The one quality that easily connects them is an unshakeable passion for their respective musical endeavors, a boozy reverence for their influences and the ability to translate that passion and reverence into a tangible musical form. "Songs of Sahm" makes it glaringly obvious that there few bands in the business any better suited to Sahm's musical vision than the Bottle Rockets. The band doesn't just play Sahm's material; they inhabit it, they absorb it, they drink it down like good tequila and breathe fire and life into songs that already possessed ample amounts of both.

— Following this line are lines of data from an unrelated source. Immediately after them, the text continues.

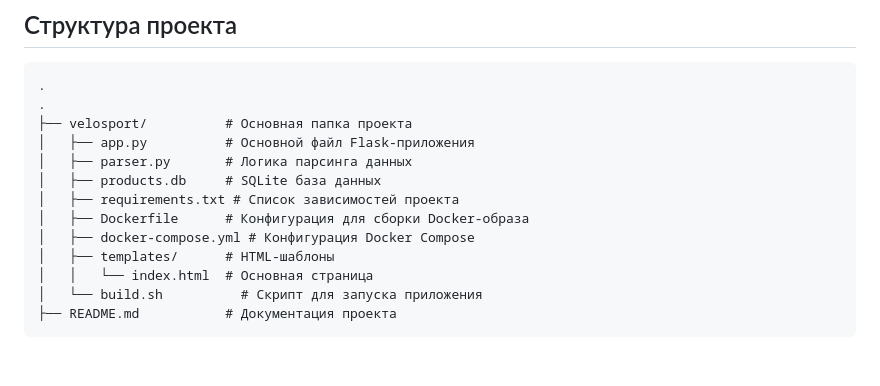
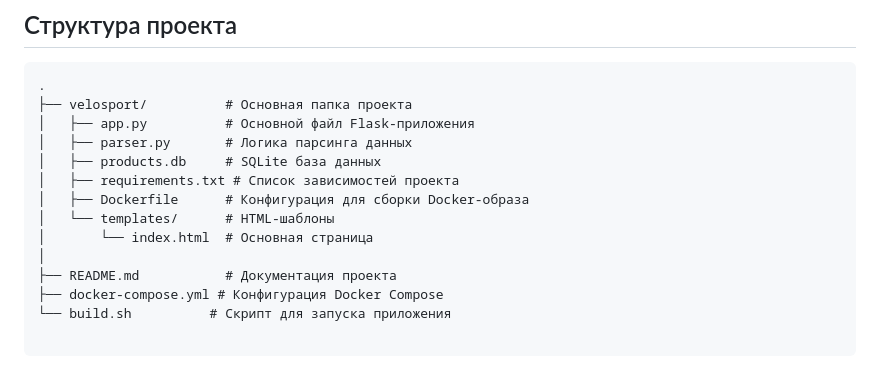
Before and after one commit to ZeroR0cks/velo1, a Markdown page: README.md, the part around the change. GitHub-like rendering.

````diff
--- a/README.md
+++ b/README.md
@@ -102,16 +102,17 @@
 
 ```
 .
-.
 ├── velosport/          # Основная папка проекта
 │   ├── app.py          # Основной файл Flask-приложения
 │   ├── parser.py       # Логика парсинга данных
 │   ├── products.db     # SQLite база данных
 │   ├── requirements.txt # Список зависимостей проекта
 │   ├── Dockerfile      # Конфигурация для сборки Docker-образа
-│   ├── docker-compose.yml # Конфигурация Docker Compose
-│   ├── templates/      # HTML-шаблоны
-│   │   └── index.html  # Основная страница
-│   └── build.sh          # Скрипт для запуска приложения
+│   └── templates/      # HTML-шаблоны
+│       └── index.html  # Основная страница
+│
 ├── README.md           # Документация проекта
+├── docker-compose.yml # Конфигурация Docker Compose
+└── build.sh          # Скрипт для запуска приложения
+
 ```
````
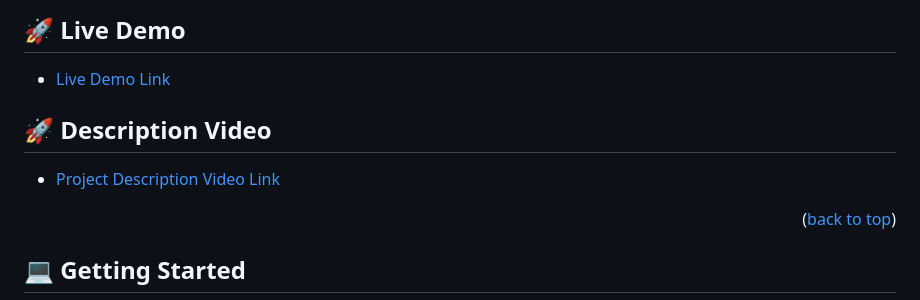
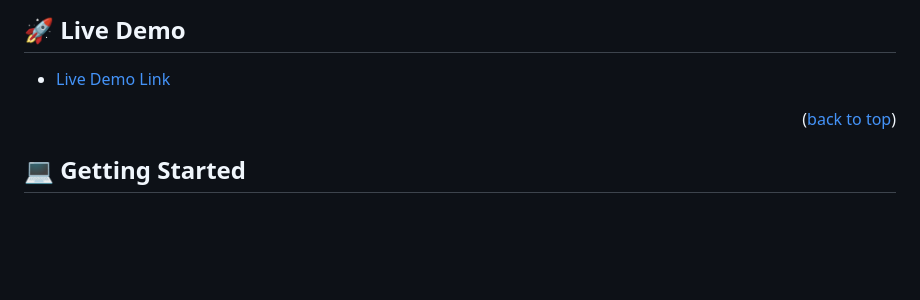
Before and after one commit to Nelofarzabi/Capstone_Project, a Markdown page: README.md, the part around the change. Rendered like a GitHub page; blank space fills up the shorter version.

```diff
--- a/README.md
+++ b/README.md
@@ -44,10 +44,6 @@
 ## 🚀 Live Demo <a name="live-demo"></a>
 
 - [Live Demo Link](https://nelofarzabi.github.io/Capstone_Project/)
-
-## 🚀 Description Video<a name="video-demo"></a>
-
-- [Project Description Video Link]()
 
 <p align="right">(<a href="#readme-top">back to top</a>)</p>
 
```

The Rockets dutifully include the hits in rambunctious form ("Mendocino," "She's About a Mover"), offer up plenty of authentic Texas soul where appropriate ("Stoned Faces Don't Lie," "Lawd, I'm Just a Country Boy in This Great Big Freaky City") and bookend the whole thing with blistering rave-ups ("Floatway," "I'm Not That Kat Anymore"). This is more than a worthy tribute; it's the ecstatic return of the Bottle Rockets with an album that may stand with the best this year ultimately offers.